■ **EXERCISE REQUIREMENTS**
Copy each line of the data beneath in which the word "html" appears.

Front-end code edit data:
+ + +
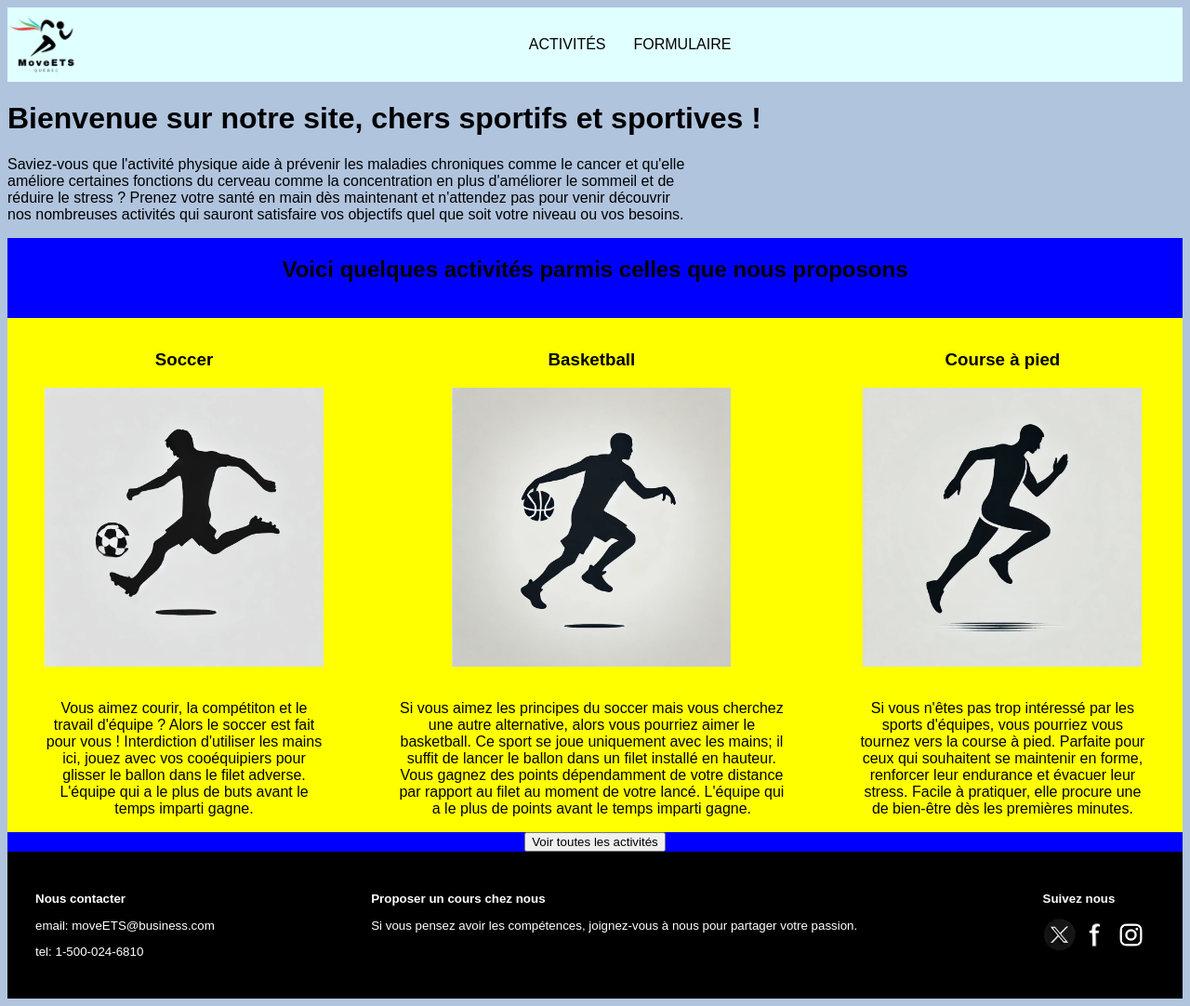
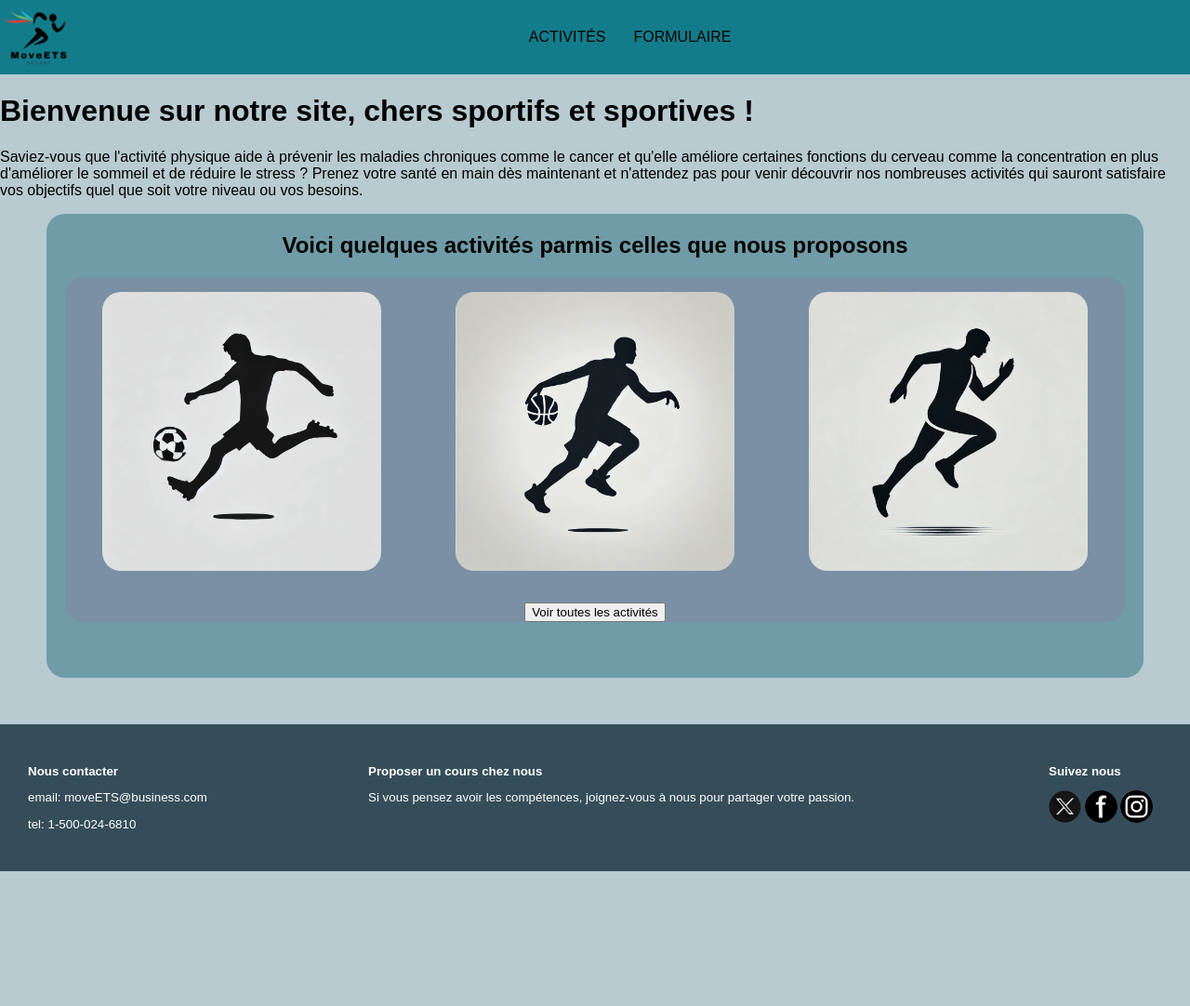
Before and after one commit to YassineKA52/GR03-YASSINE-KADIRI-YASSINE-ISTADAD, a PHP site: page /Html/PageAcceuil.html in a window 1280 px wide. Shown: the whole page at 93% size. After the commit the page ends 937 px from the top, so only its background shows below. Run offline with PHP 8.4, Linux system fonts and the light colour scheme.

Commit message:
perfectionnement page d'acceuil

```diff
--- a/Html/PageAcceuil.html
+++ b/Html/PageAcceuil.html
@@ -22,15 +22,17 @@
     <main>
         <h1> Bienvenue sur notre site, chers sportifs et sportives ! </h1>
         <p>
-            Saviez-vous que l'activité physique aide à prévenir les maladies chroniques comme le cancer et qu'elle <br>
-            améliore certaines fonctions du cerveau comme la concentration en plus d'améliorer le sommeil et de <br>
-            réduire le stress ? Prenez votre santé en main dès maintenant et n'attendez pas pour venir découvrir <br>
+            Saviez-vous que l'activité physique aide à prévenir les maladies chroniques comme le cancer et qu'elle
+            améliore certaines fonctions du cerveau comme la concentration en plus d'améliorer le sommeil et de
+            réduire le stress ? Prenez votre santé en main dès maintenant et n'attendez pas pour venir découvrir
             nos nombreuses activités qui sauront satisfaire vos objectifs quel que soit votre niveau ou vos besoins.
         </p>
         <div id="activite-Container">
-            <h2> Voici quelques activités parmis celles que nous proposons </h2> <br>
+            <h2> Voici quelques activités parmis celles que nous proposons </h2>
 
             <div id="container">
+
+                <div>
 
                     <figure>
                         <figcaption>
@@ -67,7 +69,9 @@
                     </figure> <br> <br>
 
                 </div>
+
                 <a href="PageActivite.html"> <button>Voir toutes les activités</button></a>
+            </div>
 
         </div>
 
--- a/styleAcceuil.css
+++ b/styleAcceuil.css
@@ -1,7 +1,7 @@
 body {
     display: grid;
     grid-template-rows: auto 1fr auto;
-    background-color: lightsteelblue;
+    background-color: #B8CBD0;
 }
 
 #activite-Container {
@@ -9,19 +9,26 @@ body {
     flex-direction: column;
     justify-content: center;
     align-items: center;
-    background-color: blue;
+    background-color: #709CA7;
+    margin-right: 50px;
+    margin-left: 50px;
+    padding-bottom: 60px;
+    border-radius: 20px;
+    margin-bottom: 50px;
 }
 
 #container {
     display: flex;
+    flex-direction: column;
     justify-content: space-between;
-    background-color: yellow;
+    background-color: #7A90A4;
+    border-radius: 20px;
     align-items: center;
 }
 
-figure {
+#container >div {
     display: flex;
-    flex-direction: column;
+    flex-direction: row;
     justify-content: center;
     align-items: center;
     text-align: center;
@@ -58,7 +65,7 @@ figure {
 }
 
 header {
-    background-color: lightcyan;
+    background-color: #137C8B;
     height: 80px;
     display: flex;
     align-items: center;
@@ -85,7 +92,7 @@ nav {
 }
 
 footer {
-    background-color: black;
+    background-color: #344D59;
     display: flex;
     justify-content: space-between;
     align-items: flex-start;
@@ -111,3 +118,23 @@ footer {
 #boite3 {
     width: 10%;
 }
+
+figure figcaption {
+    display: none;
+}
+
+figure:hover figcaption {
+    display: block;
+}
+
+html, body {
+    margin: 0;
+    padding: 0;
+    width: 100%;
+    height: 100%;
+    box-sizing: border-box;
+}
+
+img {
+    border-radius: 20px;
+}
```
Lines whose indentation alone changed are shown as unchanged.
+ + +
■ **REPLY**
Before and after one commit to YassineKA52/GR03-YASSINE-KADIRI-YASSINE-ISTADAD, a PHP site: page /Html/PageAcceuil.html in a window 1280 px wide. Shown: the whole page at 93% size. After the commit the page ends 937 px from the top, so only its background shows below. Run offline with PHP 8.4, Linux system fonts and the light colour scheme.
--- a/Html/PageAcceuil.html
+++ b/Html/PageAcceuil.html
                 <a href="PageActivite.html"> <button>Voir toutes les activités</button></a>
+html, body {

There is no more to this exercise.